pavement thickness requirements.) The lower portion of the base (at least 4 inches) should be designed as a filter.

Surface freezing index = (air freezing index) x (correction factor)

= 5500 x (0.7)

= 3850 degree days (F)

By figure 9, for 24-in. base, depth of freeze below base = 58 in.

By figure 9, for 48-in. base, depth of freeze below base = 45 in.

Interpolating for 32-in. base depth of freeze below

32 - 24

base = 58-

(58-45) = 54 in.

48 - 24

Depth of thaw:

Surface thawing index = 4800 degree days (F)

By figure 8, for 24-in. base, depth of thaw below base = 52 in.

By figure 8, for 48-in. base, depth of thaw below base = 44 in.

32 - 24

Interpolating, for 32-in. base 52 =

(52-44) = 49 in.

48 - 24

This would indicate that the permafrost probably would not degrade, since the depth of freeze is, by computation, 5

inches greater than the depth of thaw.

The soils should be investigated to a depth of at least 4 feet beneath the proposed subgrade elevation for nonuniformity

and isolated pockets of high frost-susceptibility.

(2) * Rigid payment*. Although the use of rigid pavements is not recommended over an F4 soil, assume for the

purpose of this example that special conditions dictate its use.

(*a) Design to restrict annual thaw to pavement and base depth*. It would be impractical to design a base

depth to keep the subgrade from thawing, as was shown for the flexible pavement.

(*b) Design based on reduced strength of subgrade*. A base thickness equal to one-half the depth of the

subgrade that will be subject to freezing and thawing is required. In no case should the base thickness be less than 24

inches nor greater than 48 inches.

Surface freezing index = 3850 degree days (F)

By figure 9, for 24-in. base, depth of freeze below base = 58 in.

By figure 9, for 48-in. base, depth of freeze below base = 45 in.

Depth of thaw:

Surface thawing index = 4800 degree days (F)

By figure 8, for 24-in. base, depth of thaw below base = 52 in.

By figure 8, for 48-in. base, depth of thaw below base = 44 in.

From the above, with a depth of thaw for the minimum base thickness (24 inches) less than the depth of freeze for that

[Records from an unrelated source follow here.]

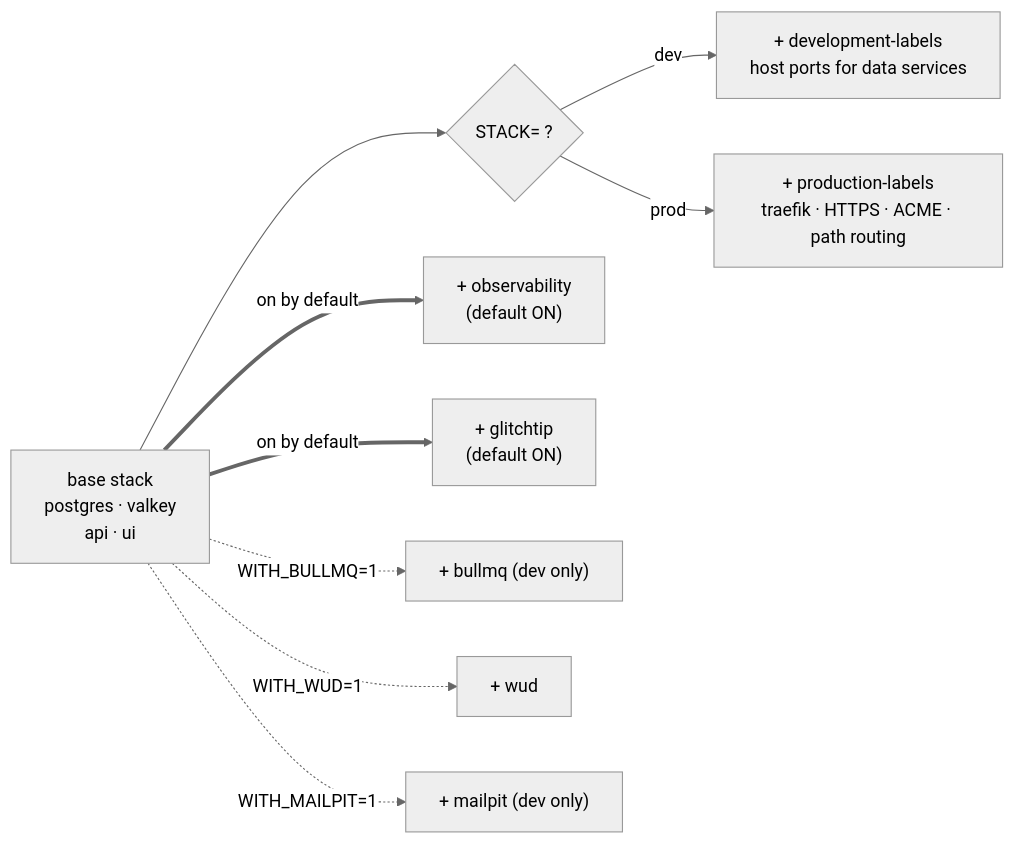
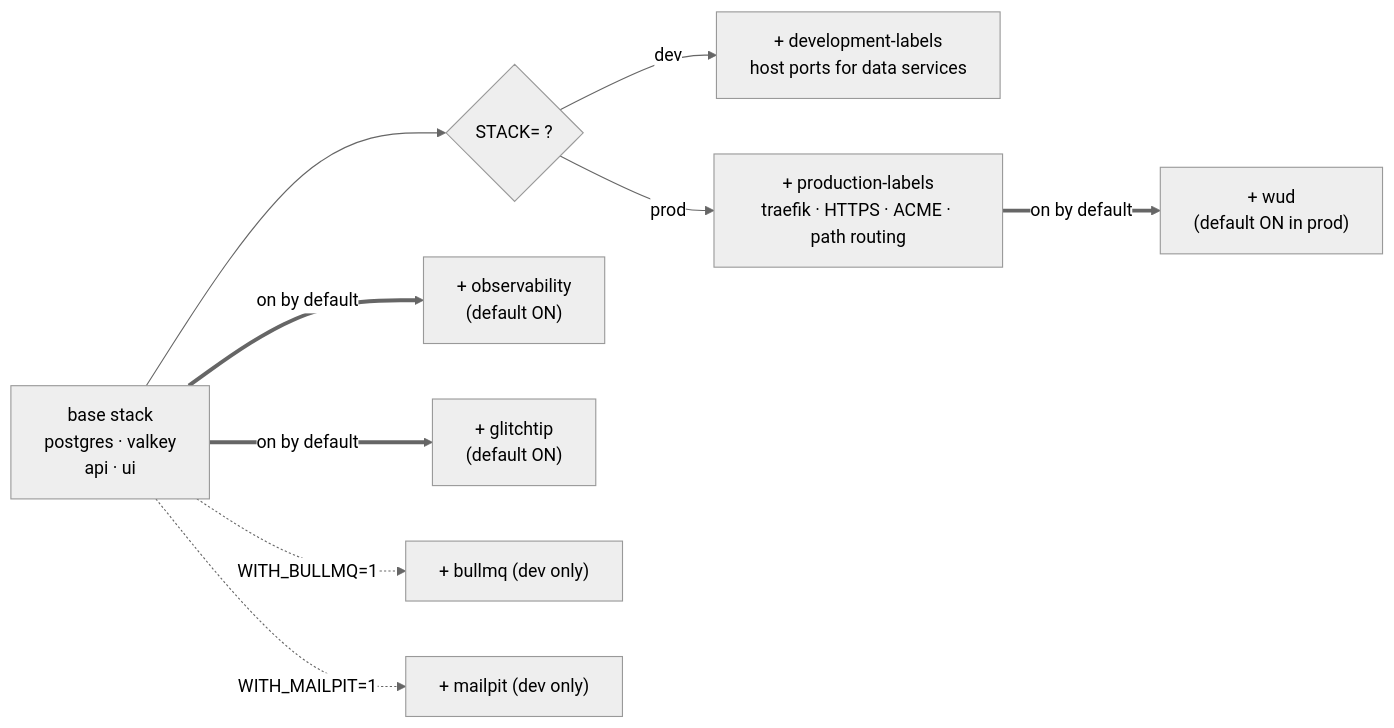
The diagram in apps/docs/src/content/docs/infra/profiles-and-overlays.mdx (boringstack-xyz/boringstack), drawn with Mermaid (neutral theme) before and after one commit. The commit also changed other lines of this file and 4 other files, not shown here.

First line of the commit message:
docs: reframe WUD as default-on, add Before you build + Resources pages

````diff
--- a/apps/docs/src/content/docs/infra/profiles-and-overlays.mdx
+++ b/apps/docs/src/content/docs/infra/profiles-and-overlays.mdx
@@ -12,20 +12,20 @@
 ```mermaid
 flowchart LR
   base["base stack<br/>postgres · valkey<br/>api · ui"]
   stack{"STACK= ?"}
   dev["+ development-labels<br/>host ports for data services"]
   prod["+ production-labels<br/>traefik · HTTPS · ACME · path routing"]
   obs["+ observability<br/>(default ON)"]
   glitch["+ glitchtip<br/>(default ON)"]
+  wud["+ wud<br/>(default ON in prod)"]
   bullmq["+ bullmq (dev only)"]
-  wud["+ wud"]
   mailpit["+ mailpit (dev only)"]
   base --> stack
   stack -->|dev| dev
   stack -->|prod| prod
   base ==>|on by default| obs
   base ==>|on by default| glitch
+  prod ==>|on by default| wud
   base -.->|WITH_BULLMQ=1| bullmq
-  base -.->|WITH_WUD=1| wud
   base -.->|WITH_MAILPIT=1| mailpit
 ```
````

thickness, it is evident that only 52 inches of subgrade is subjected to annual freeze and thaw. Therefore, a base

thickness one-half the depth of thaw or 26 inches would be used. At least 4 inches of the lower portion of this base

should be designed as a filter.

The slab thickness may be determined by use of figure 10 and the pavement design curves in part XII, chapter 3. By

figure 10, a subgrade modulus of 150 lbs. per sq. in. per in. is obtained. By the curve of part XII, chapter 3 a slab

thickness of 11 inches is obtained.

Design an airfield taxiway for both flexible and rigid pavements, to withstand a 100,000 pound dual wheel load,

contact area each wheel 267 sq. in., for the following conditions:

Mean air thawing index, 300 degree days (F)

Mean air freezing index, 9000 degree days (F)

Subgrade = silty sand, 10 percent by weight of grains finer than 0.02 mm., moisture content=25 percent group

F2

Subgrade modulus, *k *(test made on top of gravel base) =300 lbs./sq. in./in.

Base CBR=80 percent

Integrated Publishing, Inc. |